Over 350 of the body’s enzymes are made of proteins, and magnesium is needed for them to synthesise properly. If you tend to sweat a lot during exercise, it’s especially important to maintain healthy electrolyte levels, which can also be helped with magnesium supplementation.
Magnesium for Strong Bones
To keep bones strong, magnesium is needed to absorb, transport and assimilate calcium, and to create and repair bone structures. Anyone suffering – or likely to suffer – from osteoporosis is advised to increase magnesium amounts, as magnesium can also improve bone density.
Different forms of magnesium supplements
One cause for confusion is the wide variety of different magnesium supplements available on the market. These include:
- Magnesium [bis]glycinate
- Magnesium oxide
- Magnesium citrate
- Magnesium orotate
- Magnesium chloride
- Magnesium lactate
- Magnesium sulphate
So how do you know which ones are the most effective?
The big difference between them is that some are absorbed easily into the body, and others are very difficult to absorb. This means there are types of magnesium that are worthless as supplements.
Magnesium Bisglycinate: The Best Magnesium Supplement
There are a whole host of different types of magnesium, but they all differ in terms of bioavailability, absorbability and thus effectiveness and usefulness.
Magnesium oxide, aspartate, glutamate and sulphate are thought to be the worst sorts of magnesium to supplement. Magnesium oxide is poorly absorbed, while the other sources are actually harmful to the body in large doses.
Unfortunately, magnesium oxide is the most common form of magnesium sold in pharmacies and health stores. Magnesium glutamate and aspartate are actually found in the artificial sweetener aspartatame.
Magnesium bisglycinate is a form of chelated magnesium. It is the most effective, bioavailable and the safest form of magnesium. ‘Chelated’ means an amino acid has been attached to the pure magnesium.
This type of magnesium is highly absorbable and is gentle on the rest of the body. It can be very effective for aiding in:
- reducing stress
- improving sleep quality
- improving cardiovascular health
- reducing anxiety and chronic pain
- increasing testosterone and balancing hormones
- controlling blood sugar.
Involved in over 300 natural biochemical processes in the body, this form of magnesium can also help maintain healthy, optimum muscle and nerve function, whilst helping to keep bones strong.
RELATED PRODUCT: Magnesium Bisglycinate capsules
ReferencesMagnesium bioavailability from magnesium citrate and magnesium oxide, 1990, Lindberg et al. https://www.ncbi.nlm.nih.gov/pubmed/2407766
Absorption of magnesium from orally administered magnesium sulfate in man, 1987, Morris et al. https://www.ncbi.nlm.nih.gov/pubmed/3430654

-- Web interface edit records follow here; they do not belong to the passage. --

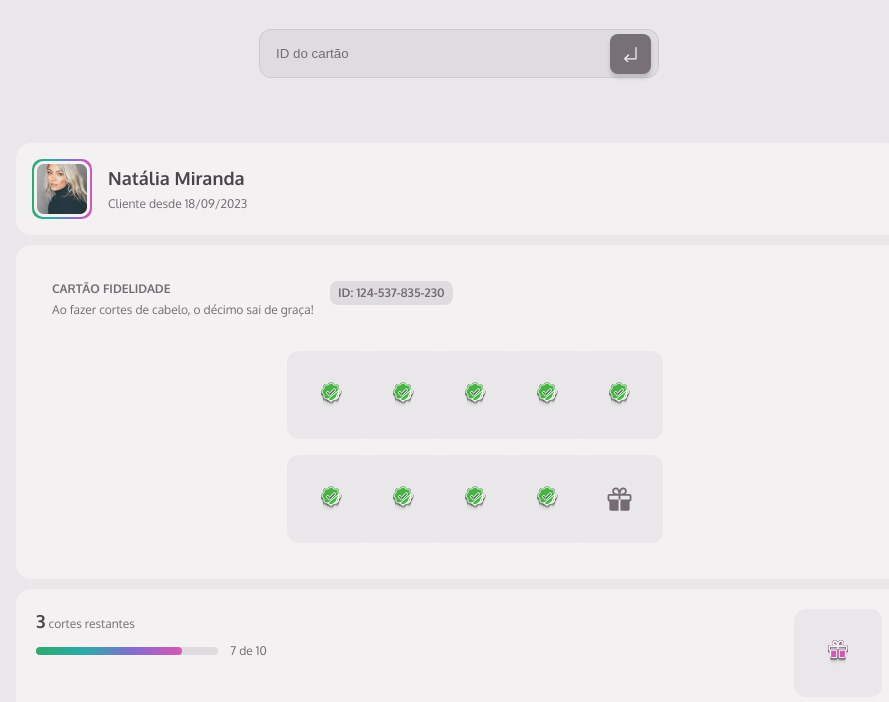
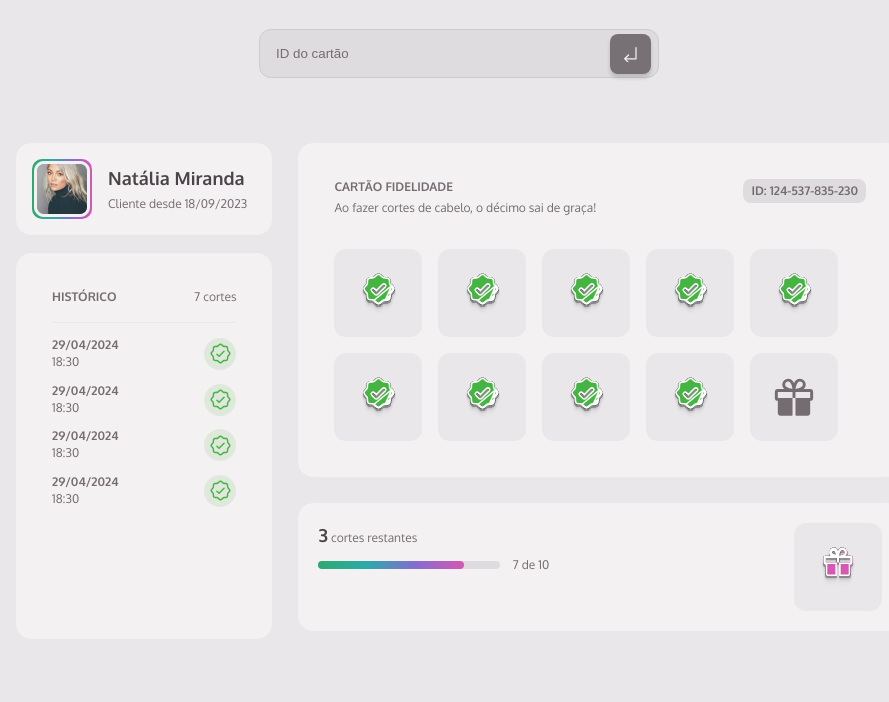
Before and after one commit to victufell/member-club, a website built with webpack: page src/index.html in a window 1280 px wide. Shown: the part 98-800 px from the top of the page, without its empty margins (181-1070 px from the left). Built offline with nearby package versions, Linux system fonts and the light colour scheme.

Commit message:
feat: aadding desktop with grid layout

```diff
--- a/src/index.html
+++ b/src/index.html
@@ -34,6 +34,8 @@
             </fieldset>
 
         </section>
+
+        <div class="member-club-app__data">
 
             <section class="mc-profile ds__box ds__box--sm">
                 <div class="mc-profile__image-wrapper">
@@ -161,6 +163,8 @@
                     </li>
                 </ul>
             </section>
+        </div>
+
     </main>
 </body>
 </html>
--- a/src/styles/fidelity.css
+++ b/src/styles/fidelity.css
@@ -46,16 +46,29 @@
 }
 
 @media (width > 980px) {
+    .mc-fidelity {
+        grid-area: B;
+        margin-top: 0;
+    }
+
     .mc-fidelity__header {
         margin-bottom: 32px;
+        justify-content: space-between;
     }
 
     .mc-fidelity__items {
         gap: 16px;
+        grid-template-columns: repeat(5, 88px);
+        justify-content: flex-start;
     }
 
     .mc-fidelity__items-item {
         width: 88px;
         height: 88px;
+
+        > img {
+            width: 40px;
+            height: 40px;
+        }
     }
 }
--- a/src/styles/index.css
+++ b/src/styles/index.css
@@ -20,3 +20,17 @@ body {
 .member-club-app {
     padding-bottom: 24px;
 }
+
+@media (width > 980px) {
+    .member-club-app__data {
+        display: grid;
+        grid-template-areas:
+            "A B B B"
+            "C B B B"
+            "C B B B"
+            "C D D D";
+
+        gap: 16px 24px;
+    }
+
+}
--- a/src/styles/profile.css
+++ b/src/styles/profile.css
@@ -38,3 +38,11 @@
 .mc-profile__name {
     margin-bottom: 4px;
 }
+
+/* Desktop */
+
+@media (width > 980px) {
+    .mc-profile {
+        grid-area: A;
+    }
+}
--- a/src/styles/progress.css
+++ b/src/styles/progress.css
@@ -35,3 +35,10 @@
     background: linear-gradient(90deg, #2DAA6E 0%, #2DAAAA 33.33%, #856CCF 66.67%, #D658B3 100%);
     border-radius: 10px;
 }
+
+
+@media (width > 980px) {
+    .mc-progress {
+        grid-area: D;
+    }
+}
--- a/src/styles/resume.css
+++ b/src/styles/resume.css
@@ -1,7 +1,3 @@
-.mc-resume {
-
-}
-
 .mc-resume__header {
     display: flex;
     align-items: center;
@@ -11,7 +7,8 @@
 }
 
 .mc-resume__items {
-
+    overflow-y: scroll;
+    max-height: 360px;
 }
 
 .mc-resume__items__item {
@@ -38,3 +35,10 @@
     width: 100%;
     object-fit: contain;
 }
+
+
+@media (width > 980px) {
+    .mc-resume {
+        grid-area: C;
+    }
+}
```
Lines whose indentation alone changed are shown as unchanged.
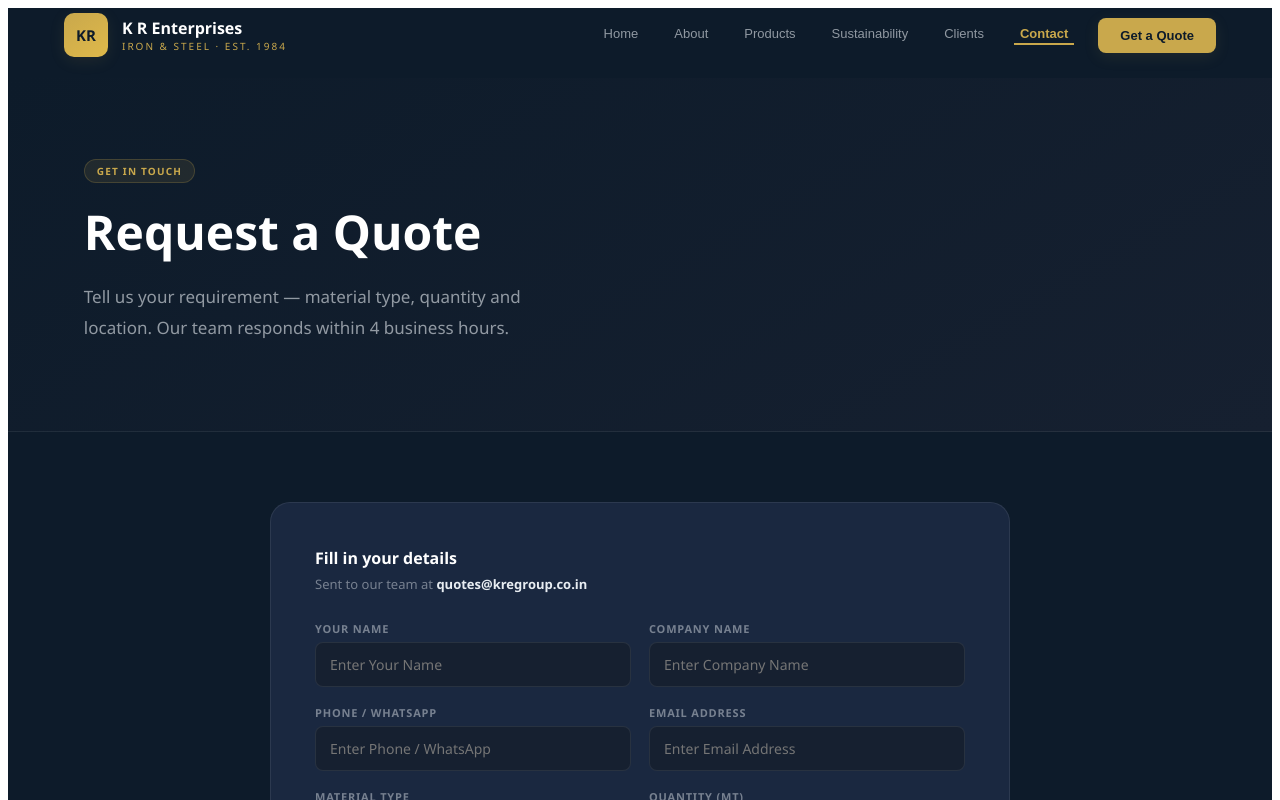
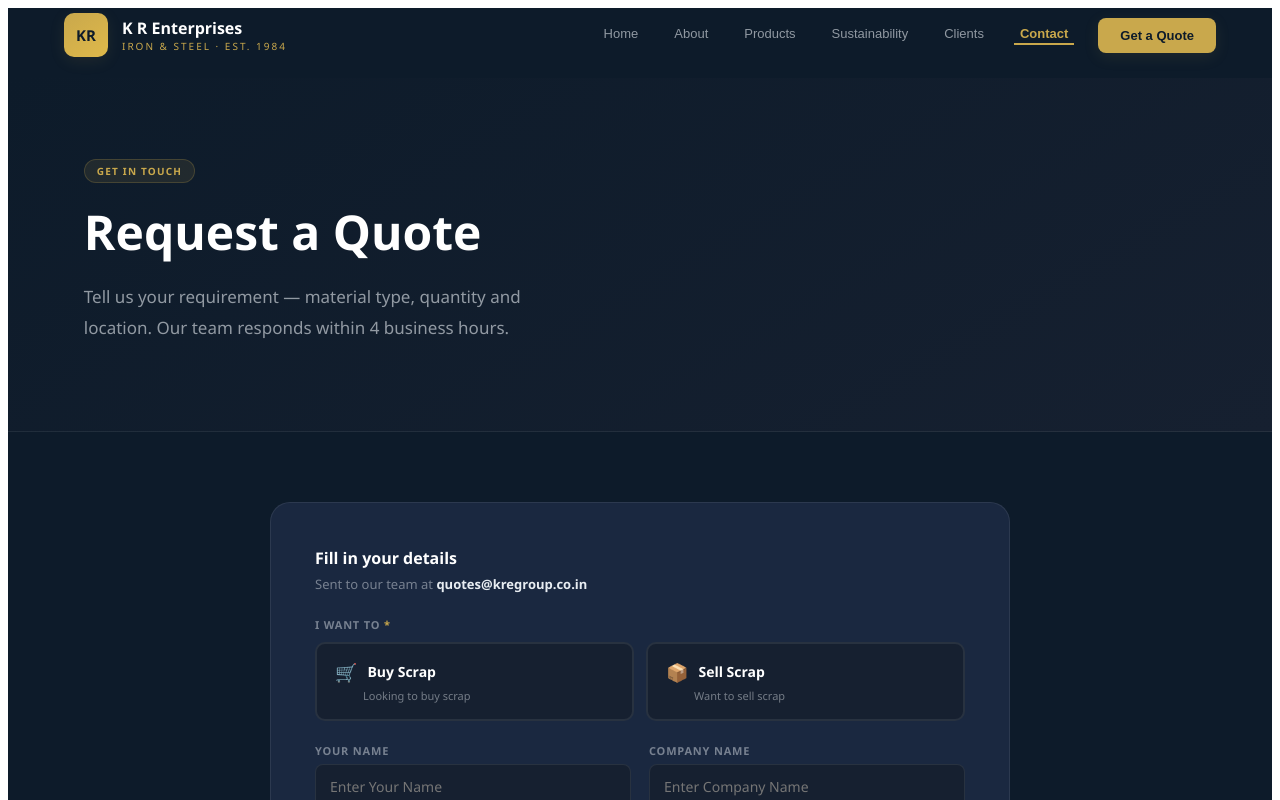
Before and after one commit to Prakash-Bizflow/kr-enterprises-website, a Next.js app: page / in a window 1280 px wide. Both pictures are taken after a click on the button "Get a Quote". Shown: the top 800 px of the page. Built offline with nearby package versions, Linux system fonts and the light colour scheme.

Commit message:
Add quoteType to form state and validation

```diff
--- a/pages/index.js
+++ b/pages/index.js
@@ -128,14 +128,29 @@ const Card = ({ children, style = {} }) => (
 export default function App() {
   const [nav, setNav] = useState("Home");
   const [scrolled, setScrolled] = useState(false);
-  const [form, setForm] = useState({ name: "", company: "", phone: "", email: "", material: "", qty: "" });
+  const [form, setForm] = useState({ quoteType: "", name: "", company: "", phone: "", email: "", material: "", qty: "", message: "" });
   const [submitted, setSubmitted] = useState(false);
   const [submitting, setSubmitting] = useState(false);
   const [submitError, setSubmitError] = useState("");
 
+  const validateEmail = (email) => /^[^\s@]+@[^\s@]+\.[^\s@]+$/.test(email);
+  const validatePhone = (phone) => /^[6-9]\d{9}$/.test(phone.replace(/\D/g, "").slice(-10));
+
   const handleSubmit = async () => {
+    if (!form.quoteType) {
+      setSubmitError("Please select if you want to Buy or Sell scrap");
+      return;
+    }
     if (!form.name || !form.phone || !form.email) {
       setSubmitError("Please fill Name, Phone and Email");
+      return;
+    }
+    if (!validateEmail(form.email)) {
+      setSubmitError("Please enter a valid email address");
+      return;
+    }
+    if (!validatePhone(form.phone)) {
+      setSubmitError("Please enter a valid 10-digit Indian phone number");
       return;
     }
     setSubmitting(true);
@@ -145,15 +160,18 @@ export default function App() {
         method: "POST",
         headers: { "Content-Type": "application/json", "Accept": "application/json" },
         body: JSON.stringify({
-          _subject: "New Quote Request - K R Enterprises Website",
+          _subject: `New ${form.quoteType} Quote Request - K R Enterprises`,
           _cc: "quotes@kregroup.co.in",
           _template: "table",
+          _honey: "",
+          Quote_Type: form.quoteType,
           Name: form.name,
           Company: form.company,
           Phone: form.phone,
           Email: form.email,
           Material: form.material,
           Quantity_MT: form.qty,
+          Message: form.message || "Not provided",
         })
       });
       const data = await res.json();
@@ -555,12 +573,37 @@ export default function App() {
                   <div style={{ fontSize: 26, fontWeight: 900, marginBottom: 8, color: C.white }}>Enquiry Received!</div>
                   <div style={{ color: C.muted, fontSize: 15, marginBottom: 6 }}>Our team will contact you within 4 business hours.</div>
                   <div style={{ color: C.muted, fontSize: 13, marginBottom: 28 }}>Sent to <strong style={{ color: C.text }}>quotes@kregroup.co.in</strong></div>
-                  <button onClick={() => { setSubmitted(false); setForm({ name: "", company: "", phone: "", email: "", material: "", qty: "" }); }} style={{ background: C.gold, color: C.navy, padding: "12px 28px", borderRadius: 8, border: "none", cursor: "pointer", fontWeight: 800 }}>New Enquiry</button>
+                  <button onClick={() => { setSubmitted(false); setForm({ quoteType: "", name: "", company: "", phone: "", email: "", material: "", qty: "", message: "" }); }} style={{ background: C.gold, color: C.navy, padding: "12px 28px", borderRadius: 8, border: "none", cursor: "pointer", fontWeight: 800 }}>New Enquiry</button>
                 </div>
               ) : (
                 <div style={{ background: C.navySurface, borderRadius: 20, padding: 44, border: `1px solid ${C.border}` }}>
                   <div style={{ fontSize: 16, fontWeight: 800, color: C.white, marginBottom: 6 }}>Fill in your details</div>
-                  <div style={{ fontSize: 13, color: C.muted, marginBottom: 28 }}>Sent to our team at <strong style={{ color: C.text }}>quotes@kregroup.co.in</strong></div>
+                  <div style={{ fontSize: 13, color: C.muted, marginBottom: 24 }}>Sent to our team at <strong style={{ color: C.text }}>quotes@kregroup.co.in</strong></div>
+
+                  {/* Buy/Sell Selector */}
+                  <div style={{ marginBottom: 22 }}>
+                    <div style={{ fontSize: 11, fontWeight: 700, color: C.muted, marginBottom: 10, textTransform: "uppercase", letterSpacing: 0.8 }}>I want to <span style={{ color: C.gold }}>*</span></div>
+                    <div style={{ display: "grid", gridTemplateColumns: "1fr 1fr", gap: 12 }}>
+                      {[
+                        { val: "Buy", icon: "🛒", desc: "Looking to buy scrap" },
+                        { val: "Sell", icon: "📦", desc: "Want to sell scrap" }
+                      ].map(opt => (
+                        <button key={opt.val} type="button" onClick={() => setForm({ ...form, quoteType: opt.val })} style={{
+                          background: form.quoteType === opt.val ? "rgba(201,168,76,0.12)" : C.navyMid,
+                          border: form.quoteType === opt.val ? `2px solid ${C.gold}` : `2px solid ${C.border}`,
+                          borderRadius: 10, padding: "16px 18px", cursor: "pointer", textAlign: "left",
+                          transition: "all 0.2s", fontFamily: "inherit"
+                        }}>
+                          <div style={{ display: "flex", alignItems: "center", gap: 10, marginBottom: 4 }}>
+                            <span style={{ fontSize: 18 }}>{opt.icon}</span>
+                            <span style={{ fontSize: 14, fontWeight: 800, color: form.quoteType === opt.val ? C.gold : C.white }}>{opt.val} Scrap</span>
+                          </div>
+                          <div style={{ fontSize: 11, color: C.muted, paddingLeft: 28 }}>{opt.desc}</div>
+                        </button>
+                      ))}
+                    </div>
+                  </div>
+
                   <div style={{ display: "grid", gridTemplateColumns: "1fr 1fr", gap: 18, marginBottom: 18 }}>
                     {[["name","Your Name"],["company","Company Name"],["phone","Phone / WhatsApp"],["email","Email Address"]].map(([k, l]) => (
                       <div key={k}>
@@ -580,6 +623,16 @@ export default function App() {
                       <input value={form.qty} onChange={e => setForm({ ...form, qty: e.target.value })} placeholder="e.g. 200 MT / month" style={{ width: "100%", background: C.navyMid, border: `1px solid ${C.border}`, borderRadius: 8, padding: "12px 14px", fontSize: 14, outline: "none", boxSizing: "border-box", color: C.text, fontFamily: "inherit" }} />
                     </div>
                   </div>
+
+                  {/* Tell Us Details */}
+                  <div style={{ marginBottom: 18 }}>
+                    <div style={{ fontSize: 11, fontWeight: 700, color: C.muted, marginBottom: 6, textTransform: "uppercase", letterSpacing: 0.8 }}>Tell Us Details <span style={{ color: C.muted, fontWeight: 400, textTransform: "none", letterSpacing: 0 }}>(optional)</span></div>
+                    <textarea value={form.message} onChange={e => setForm({ ...form, message: e.target.value })} placeholder="Specific grade, delivery location, frequency, payment terms — anything you'd like us to know..." rows={3} style={{ width: "100%", background: C.navyMid, border: `1px solid ${C.border}`, borderRadius: 8, padding: "12px 14px", fontSize: 14, outline: "none", boxSizing: "border-box", color: C.text, fontFamily: "inherit", resize: "vertical", minHeight: 70 }} />
+                  </div>
+
+                  {/* Honeypot for spam protection - hidden field */}
+                  <input type="text" name="_honey" style={{ display: "none" }} tabIndex={-1} autoComplete="off" />
+
                   <>
                     {submitError && <div style={{ color: "#ff6b6b", fontSize: 13, marginBottom: 12, padding: "10px 14px", background: "rgba(255,107,107,0.08)", borderRadius: 8, border: "1px solid rgba(255,107,107,0.2)" }}>{submitError}</div>}
                     <button onClick={handleSubmit} disabled={submitting} style={{ width: "100%", background: submitting ? "rgba(201,168,76,0.5)" : C.gold, color: C.navy, padding: "16px", borderRadius: 10, fontSize: 16, fontWeight: 800, border: "none", cursor: submitting ? "wait" : "pointer", opacity: submitting ? 0.7 : 1 }}>
```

Magnesium: its proven and potential clinical significance, 2001, Fox et al. https://www.ncbi.nlm.nih.gov/pubmed/11811859
Supplementation of polyunsaturated fatty acids, magnesium and zinc in children seeking medical advice for attention-deficit/hyperactivity problems - an observational cohort study, 2010, Huss et al. https://www.ncbi.nlm.nih.gov/pubmed/20868469
Oral magnesium supplementation in adults with coronary heart disease or coronary heart disease risk, 2009, Mathers, Beckstrand. https://www.ncbi.nlm.nih.gov/pubmed/19958415